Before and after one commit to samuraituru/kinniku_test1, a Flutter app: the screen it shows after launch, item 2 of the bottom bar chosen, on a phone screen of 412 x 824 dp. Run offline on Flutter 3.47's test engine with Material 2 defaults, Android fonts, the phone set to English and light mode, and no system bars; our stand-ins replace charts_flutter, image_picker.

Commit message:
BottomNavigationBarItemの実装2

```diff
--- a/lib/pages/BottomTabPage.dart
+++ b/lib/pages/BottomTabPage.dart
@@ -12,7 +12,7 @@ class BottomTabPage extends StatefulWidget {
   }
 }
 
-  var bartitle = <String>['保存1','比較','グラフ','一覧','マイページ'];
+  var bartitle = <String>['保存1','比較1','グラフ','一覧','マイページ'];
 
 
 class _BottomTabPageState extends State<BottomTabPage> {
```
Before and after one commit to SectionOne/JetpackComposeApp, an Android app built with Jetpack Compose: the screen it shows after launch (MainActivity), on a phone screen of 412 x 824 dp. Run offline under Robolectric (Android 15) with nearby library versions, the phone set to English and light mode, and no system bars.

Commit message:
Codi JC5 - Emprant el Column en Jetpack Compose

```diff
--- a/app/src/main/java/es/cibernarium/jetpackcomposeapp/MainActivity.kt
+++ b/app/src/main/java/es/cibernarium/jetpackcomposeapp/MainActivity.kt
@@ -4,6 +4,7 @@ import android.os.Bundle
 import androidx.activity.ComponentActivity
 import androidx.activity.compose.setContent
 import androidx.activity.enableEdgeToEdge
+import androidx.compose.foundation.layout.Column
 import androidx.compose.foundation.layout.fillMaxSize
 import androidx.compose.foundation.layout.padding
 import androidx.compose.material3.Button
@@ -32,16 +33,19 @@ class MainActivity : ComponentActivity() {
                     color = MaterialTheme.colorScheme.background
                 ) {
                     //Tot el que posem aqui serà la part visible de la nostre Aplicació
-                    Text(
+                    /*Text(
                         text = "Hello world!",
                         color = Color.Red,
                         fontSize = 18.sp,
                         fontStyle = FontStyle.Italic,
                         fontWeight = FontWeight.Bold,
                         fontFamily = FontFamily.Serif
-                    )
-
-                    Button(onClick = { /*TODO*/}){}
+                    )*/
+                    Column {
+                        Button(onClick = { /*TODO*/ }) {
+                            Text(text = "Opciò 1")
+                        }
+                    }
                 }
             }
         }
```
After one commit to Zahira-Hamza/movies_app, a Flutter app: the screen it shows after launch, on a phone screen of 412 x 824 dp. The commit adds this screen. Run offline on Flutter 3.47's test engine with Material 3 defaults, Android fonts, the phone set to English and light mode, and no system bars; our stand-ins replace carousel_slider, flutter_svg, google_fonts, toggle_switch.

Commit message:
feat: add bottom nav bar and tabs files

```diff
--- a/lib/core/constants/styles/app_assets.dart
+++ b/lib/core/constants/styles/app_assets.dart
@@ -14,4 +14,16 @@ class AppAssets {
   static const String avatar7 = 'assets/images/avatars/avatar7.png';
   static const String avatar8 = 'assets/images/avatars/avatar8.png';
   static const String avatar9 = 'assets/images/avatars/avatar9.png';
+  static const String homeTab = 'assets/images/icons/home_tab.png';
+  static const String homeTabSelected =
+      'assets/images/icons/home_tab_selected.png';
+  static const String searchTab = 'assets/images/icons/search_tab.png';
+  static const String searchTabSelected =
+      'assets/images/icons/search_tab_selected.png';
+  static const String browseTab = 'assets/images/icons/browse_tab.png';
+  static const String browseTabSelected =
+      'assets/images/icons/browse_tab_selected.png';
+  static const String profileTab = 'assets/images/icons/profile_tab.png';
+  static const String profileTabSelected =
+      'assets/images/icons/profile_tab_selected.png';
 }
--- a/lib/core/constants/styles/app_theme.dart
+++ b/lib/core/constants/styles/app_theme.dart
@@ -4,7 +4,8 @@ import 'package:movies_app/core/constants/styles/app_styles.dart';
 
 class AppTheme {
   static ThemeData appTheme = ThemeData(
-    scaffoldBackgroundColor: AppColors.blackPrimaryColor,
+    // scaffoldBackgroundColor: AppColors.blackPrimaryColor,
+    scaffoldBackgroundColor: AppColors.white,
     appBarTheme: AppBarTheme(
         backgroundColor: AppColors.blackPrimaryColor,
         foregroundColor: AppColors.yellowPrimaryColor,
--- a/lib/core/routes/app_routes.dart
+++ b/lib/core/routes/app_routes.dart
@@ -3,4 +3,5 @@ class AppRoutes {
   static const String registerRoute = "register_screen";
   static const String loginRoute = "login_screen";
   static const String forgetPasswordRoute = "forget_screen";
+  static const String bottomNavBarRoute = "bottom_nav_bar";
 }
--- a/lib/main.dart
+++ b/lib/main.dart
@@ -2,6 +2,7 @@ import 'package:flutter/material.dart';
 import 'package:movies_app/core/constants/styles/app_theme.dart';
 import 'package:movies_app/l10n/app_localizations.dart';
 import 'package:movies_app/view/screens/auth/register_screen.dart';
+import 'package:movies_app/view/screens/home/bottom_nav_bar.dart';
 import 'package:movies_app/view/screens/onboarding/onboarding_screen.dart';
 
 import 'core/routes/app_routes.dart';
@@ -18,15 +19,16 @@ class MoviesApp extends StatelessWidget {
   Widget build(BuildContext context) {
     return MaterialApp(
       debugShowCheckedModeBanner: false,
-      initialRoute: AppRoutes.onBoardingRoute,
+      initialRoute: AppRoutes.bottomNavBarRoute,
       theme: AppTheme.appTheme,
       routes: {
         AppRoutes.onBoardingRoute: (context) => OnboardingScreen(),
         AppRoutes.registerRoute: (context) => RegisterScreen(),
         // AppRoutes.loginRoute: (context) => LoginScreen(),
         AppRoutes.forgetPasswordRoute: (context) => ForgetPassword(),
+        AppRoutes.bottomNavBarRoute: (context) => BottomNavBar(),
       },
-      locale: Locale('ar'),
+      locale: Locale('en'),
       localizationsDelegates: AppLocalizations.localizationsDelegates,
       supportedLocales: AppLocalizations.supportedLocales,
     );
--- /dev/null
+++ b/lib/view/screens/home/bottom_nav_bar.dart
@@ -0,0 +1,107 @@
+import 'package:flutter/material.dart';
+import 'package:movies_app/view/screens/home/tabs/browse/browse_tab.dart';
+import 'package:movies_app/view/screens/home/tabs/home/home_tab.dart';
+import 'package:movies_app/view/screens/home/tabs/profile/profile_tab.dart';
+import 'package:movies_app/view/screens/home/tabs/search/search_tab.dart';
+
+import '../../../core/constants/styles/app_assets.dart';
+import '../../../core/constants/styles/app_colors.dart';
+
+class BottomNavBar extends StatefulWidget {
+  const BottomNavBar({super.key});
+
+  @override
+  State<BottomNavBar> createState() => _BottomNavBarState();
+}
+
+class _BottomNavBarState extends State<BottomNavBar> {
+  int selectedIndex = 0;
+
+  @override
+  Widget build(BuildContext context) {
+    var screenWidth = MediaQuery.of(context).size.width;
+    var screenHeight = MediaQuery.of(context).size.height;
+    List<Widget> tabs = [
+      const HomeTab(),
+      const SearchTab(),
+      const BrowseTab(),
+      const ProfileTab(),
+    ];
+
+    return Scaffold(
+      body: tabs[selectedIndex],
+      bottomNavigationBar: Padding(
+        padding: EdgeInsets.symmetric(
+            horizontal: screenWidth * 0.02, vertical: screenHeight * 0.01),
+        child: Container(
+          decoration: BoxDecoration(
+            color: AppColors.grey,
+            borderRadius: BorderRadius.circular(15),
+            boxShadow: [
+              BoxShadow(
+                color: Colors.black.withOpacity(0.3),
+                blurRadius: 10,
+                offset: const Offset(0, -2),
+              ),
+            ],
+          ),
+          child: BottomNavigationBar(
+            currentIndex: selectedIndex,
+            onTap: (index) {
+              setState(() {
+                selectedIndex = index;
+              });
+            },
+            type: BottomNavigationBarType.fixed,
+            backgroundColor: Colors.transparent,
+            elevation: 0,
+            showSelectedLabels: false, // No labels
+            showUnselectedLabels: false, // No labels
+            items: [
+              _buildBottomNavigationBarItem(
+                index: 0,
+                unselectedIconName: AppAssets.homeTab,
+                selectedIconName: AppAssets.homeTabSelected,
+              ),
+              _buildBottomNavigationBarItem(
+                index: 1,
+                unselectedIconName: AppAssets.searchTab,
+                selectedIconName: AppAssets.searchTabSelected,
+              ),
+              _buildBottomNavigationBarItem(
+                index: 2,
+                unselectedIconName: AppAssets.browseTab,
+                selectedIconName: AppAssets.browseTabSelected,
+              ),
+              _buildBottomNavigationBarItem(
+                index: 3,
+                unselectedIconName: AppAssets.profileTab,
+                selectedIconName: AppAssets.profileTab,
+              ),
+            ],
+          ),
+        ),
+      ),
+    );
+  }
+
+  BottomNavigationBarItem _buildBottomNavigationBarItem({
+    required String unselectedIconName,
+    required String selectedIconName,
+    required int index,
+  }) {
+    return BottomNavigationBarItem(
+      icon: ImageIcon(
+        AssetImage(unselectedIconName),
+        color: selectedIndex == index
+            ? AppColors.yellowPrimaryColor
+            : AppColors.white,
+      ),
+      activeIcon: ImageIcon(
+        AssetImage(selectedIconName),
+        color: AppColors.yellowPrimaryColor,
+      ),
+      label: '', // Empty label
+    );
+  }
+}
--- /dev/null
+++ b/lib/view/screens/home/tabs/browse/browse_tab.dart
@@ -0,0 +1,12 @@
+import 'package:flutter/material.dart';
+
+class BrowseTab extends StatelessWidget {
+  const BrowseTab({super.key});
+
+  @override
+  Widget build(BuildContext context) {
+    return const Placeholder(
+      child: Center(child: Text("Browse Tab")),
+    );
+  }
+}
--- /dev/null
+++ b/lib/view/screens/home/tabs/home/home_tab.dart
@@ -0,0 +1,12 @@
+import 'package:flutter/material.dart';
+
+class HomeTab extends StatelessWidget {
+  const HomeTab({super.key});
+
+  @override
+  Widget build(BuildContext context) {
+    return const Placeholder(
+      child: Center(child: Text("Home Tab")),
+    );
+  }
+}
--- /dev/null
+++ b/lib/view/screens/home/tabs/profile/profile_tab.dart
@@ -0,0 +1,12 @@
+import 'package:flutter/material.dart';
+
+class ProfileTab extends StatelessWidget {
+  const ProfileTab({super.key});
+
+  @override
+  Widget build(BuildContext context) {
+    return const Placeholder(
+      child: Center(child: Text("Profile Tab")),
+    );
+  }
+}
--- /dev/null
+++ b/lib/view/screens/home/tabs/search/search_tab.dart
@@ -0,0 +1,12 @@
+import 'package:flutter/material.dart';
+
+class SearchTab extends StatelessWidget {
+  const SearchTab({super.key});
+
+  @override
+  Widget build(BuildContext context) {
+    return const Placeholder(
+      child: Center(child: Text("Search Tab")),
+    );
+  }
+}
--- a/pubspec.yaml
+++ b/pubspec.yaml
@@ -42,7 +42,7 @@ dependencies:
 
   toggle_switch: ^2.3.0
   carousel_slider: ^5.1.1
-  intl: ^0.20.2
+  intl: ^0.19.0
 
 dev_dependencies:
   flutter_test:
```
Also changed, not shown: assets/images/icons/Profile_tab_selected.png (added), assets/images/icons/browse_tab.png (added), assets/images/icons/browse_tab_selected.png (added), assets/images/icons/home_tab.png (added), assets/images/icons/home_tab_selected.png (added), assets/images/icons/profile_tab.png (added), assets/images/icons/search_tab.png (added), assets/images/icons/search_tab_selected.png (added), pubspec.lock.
==========
Search the preceding listing for "ComponentActivity", then copy every line that holds it.

— Task answer —
 import androidx.activity.ComponentActivity
@@ -32,16 +33,19 @@ class MainActivity : ComponentActivity() {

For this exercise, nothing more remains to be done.